_Instructions to follow:_ Whenever the string "html" turns up in a line below, that line should be copied.

**********

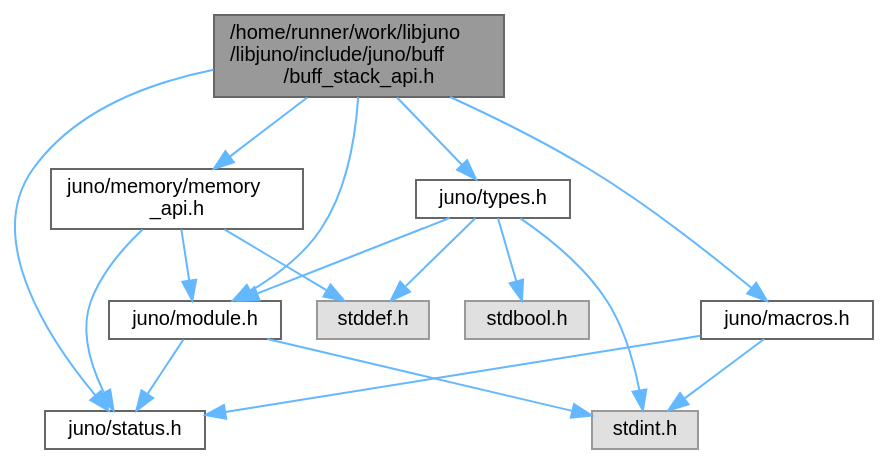
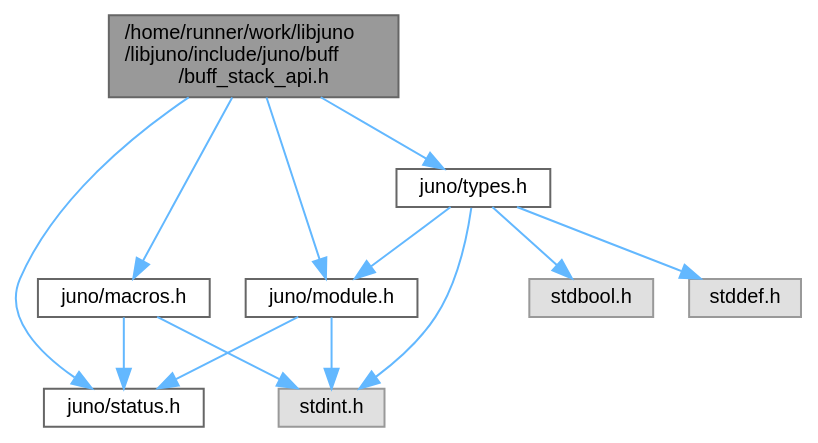
Before and after one commit to robinonsay/libjuno: the diagram in buff__stack__api_8h__incl.dot, drawn with Graphviz. The commit also changed 110 other files, not shown here.

```diff
--- a/buff__stack__api_8h__incl.dot
+++ b/buff__stack__api_8h__incl.dot
@@ -1,32 +1,27 @@
 digraph "/home/runner/work/libjuno/libjuno/include/juno/buff/buff_stack_api.h"
 {
  // LATEX_PDF_SIZE
   bgcolor="transparent";
   edge [fontname=Helvetica,fontsize=10,labelfontname=Helvetica,labelfontsize=10];
   node [fontname=Helvetica,fontsize=10,shape=box,height=0.2,width=0.4];
   Node1 [id="Node000001",label="/home/runner/work/libjuno\l/libjuno/include/juno/buff\l/buff_stack_api.h",height=0.2,width=0.4,color="gray40", fillcolor="grey60", style="filled", fontcolor="black",tooltip=" "];
   Node1 -> Node2 [id="edge1_Node000001_Node000002",color="steelblue1",style="solid",tooltip=" "];
   Node2 [id="Node000002",label="juno/macros.h",height=0.2,width=0.4,color="grey40", fillcolor="white", style="filled",URL="$macros_8h.html",tooltip=" "];
   Node2 -> Node3 [id="edge2_Node000002_Node000003",color="steelblue1",style="solid",tooltip=" "];
   Node3 [id="Node000003",label="juno/status.h",height=0.2,width=0.4,color="grey40", fillcolor="white", style="filled",URL="$status_8h.html",tooltip=" "];
   Node2 -> Node4 [id="edge3_Node000002_Node000004",color="steelblue1",style="solid",tooltip=" "];
   Node4 [id="Node000004",label="stdint.h",height=0.2,width=0.4,color="grey60", fillcolor="#E0E0E0", style="filled",tooltip=" "];
-  Node1 -> Node5 [id="edge4_Node000001_Node000005",color="steelblue1",style="solid",tooltip=" "];
-  Node5 [id="Node000005",label="juno/memory/memory\l_api.h",height=0.2,width=0.4,color="grey40", fillcolor="white", style="filled",URL="$memory__api_8h.html",tooltip=" "];
-  Node5 -> Node3 [id="edge5_Node000005_Node000003",color="steelblue1",style="solid",tooltip=" "];
-  Node5 -> Node6 [id="edge6_Node000005_Node000006",color="steelblue1",style="solid",tooltip=" "];
-  Node6 [id="Node000006",label="juno/module.h",height=0.2,width=0.4,color="grey40", fillcolor="white", style="filled",URL="$module_8h.html",tooltip=" "];
-  Node6 -> Node3 [id="edge7_Node000006_Node000003",color="steelblue1",style="solid",tooltip=" "];
-  Node6 -> Node4 [id="edge8_Node000006_Node000004",color="steelblue1",style="solid",tooltip=" "];
-  Node5 -> Node7 [id="edge9_Node000005_Node000007",color="steelblue1",style="solid",tooltip=" "];
-  Node7 [id="Node000007",label="stddef.h",height=0.2,width=0.4,color="grey60", fillcolor="#E0E0E0", style="filled",tooltip=" "];
-  Node1 -> Node3 [id="edge10_Node000001_Node000003",color="steelblue1",style="solid",tooltip=" "];
-  Node1 -> Node6 [id="edge11_Node000001_Node000006",color="steelblue1",style="solid",tooltip=" "];
-  Node1 -> Node8 [id="edge12_Node000001_Node000008",color="steelblue1",style="solid",tooltip=" "];
-  Node8 [id="Node000008",label="juno/types.h",height=0.2,width=0.4,color="grey40", fillcolor="white", style="filled",URL="$types_8h.html",tooltip=" "];
-  Node8 -> Node6 [id="edge13_Node000008_Node000006",color="steelblue1",style="solid",tooltip=" "];
-  Node8 -> Node9 [id="edge14_Node000008_Node000009",color="steelblue1",style="solid",tooltip=" "];
-  Node9 [id="Node000009",label="stdbool.h",height=0.2,width=0.4,color="grey60", fillcolor="#E0E0E0", style="filled",tooltip=" "];
-  Node8 -> Node7 [id="edge15_Node000008_Node000007",color="steelblue1",style="solid",tooltip=" "];
-  Node8 -> Node4 [id="edge16_Node000008_Node000004",color="steelblue1",style="solid",tooltip=" "];
+  Node1 -> Node3 [id="edge4_Node000001_Node000003",color="steelblue1",style="solid",tooltip=" "];
+  Node1 -> Node5 [id="edge5_Node000001_Node000005",color="steelblue1",style="solid",tooltip=" "];
+  Node5 [id="Node000005",label="juno/module.h",height=0.2,width=0.4,color="grey40", fillcolor="white", style="filled",URL="$module_8h.html",tooltip=" "];
+  Node5 -> Node3 [id="edge6_Node000005_Node000003",color="steelblue1",style="solid",tooltip=" "];
+  Node5 -> Node4 [id="edge7_Node000005_Node000004",color="steelblue1",style="solid",tooltip=" "];
+  Node1 -> Node6 [id="edge8_Node000001_Node000006",color="steelblue1",style="solid",tooltip=" "];
+  Node6 [id="Node000006",label="juno/types.h",height=0.2,width=0.4,color="grey40", fillcolor="white", style="filled",URL="$types_8h.html",tooltip=" "];
+  Node6 -> Node5 [id="edge9_Node000006_Node000005",color="steelblue1",style="solid",tooltip=" "];
+  Node6 -> Node7 [id="edge10_Node000006_Node000007",color="steelblue1",style="solid",tooltip=" "];
+  Node7 [id="Node000007",label="stdbool.h",height=0.2,width=0.4,color="grey60", fillcolor="#E0E0E0", style="filled",tooltip=" "];
+  Node6 -> Node8 [id="edge11_Node000006_Node000008",color="steelblue1",style="solid",tooltip=" "];
+  Node8 [id="Node000008",label="stddef.h",height=0.2,width=0.4,color="grey60", fillcolor="#E0E0E0", style="filled",tooltip=" "];
+  Node6 -> Node4 [id="edge12_Node000006_Node000004",color="steelblue1",style="solid",tooltip=" "];
 }
```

**********

_Result of this exercise:_
   Node2 [id="Node000002",label="juno/macros.h",height=0.2,width=0.4,color="grey40", fillcolor="white", style="filled",URL="$macros_8h.html",tooltip=" "];
   Node3 [id="Node000003",label="juno/status.h",height=0.2,width=0.4,color="grey40", fillcolor="white", style="filled",URL="$status_8h.html",tooltip=" "];
-  Node5 [id="Node000005",label="juno/memory/memory\l_api.h",height=0.2,width=0.4,color="grey40", fillcolor="white", style="filled",URL="$memory__api_8h.html",tooltip=" "];
-  Node6 [id="Node000006",label="juno/module.h",height=0.2,width=0.4,color="grey40", fillcolor="white", style="filled",URL="$module_8h.html",tooltip=" "];
-  Node8 [id="Node000008",label="juno/types.h",height=0.2,width=0.4,color="grey40", fillcolor="white", style="filled",URL="$types_8h.html",tooltip=" "];
+  Node5 [id="Node000005",label="juno/module.h",height=0.2,width=0.4,color="grey40", fillcolor="white", style="filled",URL="$module_8h.html",tooltip=" "];
+  Node6 [id="Node000006",label="juno/types.h",height=0.2,width=0.4,color="grey40", fillcolor="white", style="filled",URL="$types_8h.html",tooltip=" "];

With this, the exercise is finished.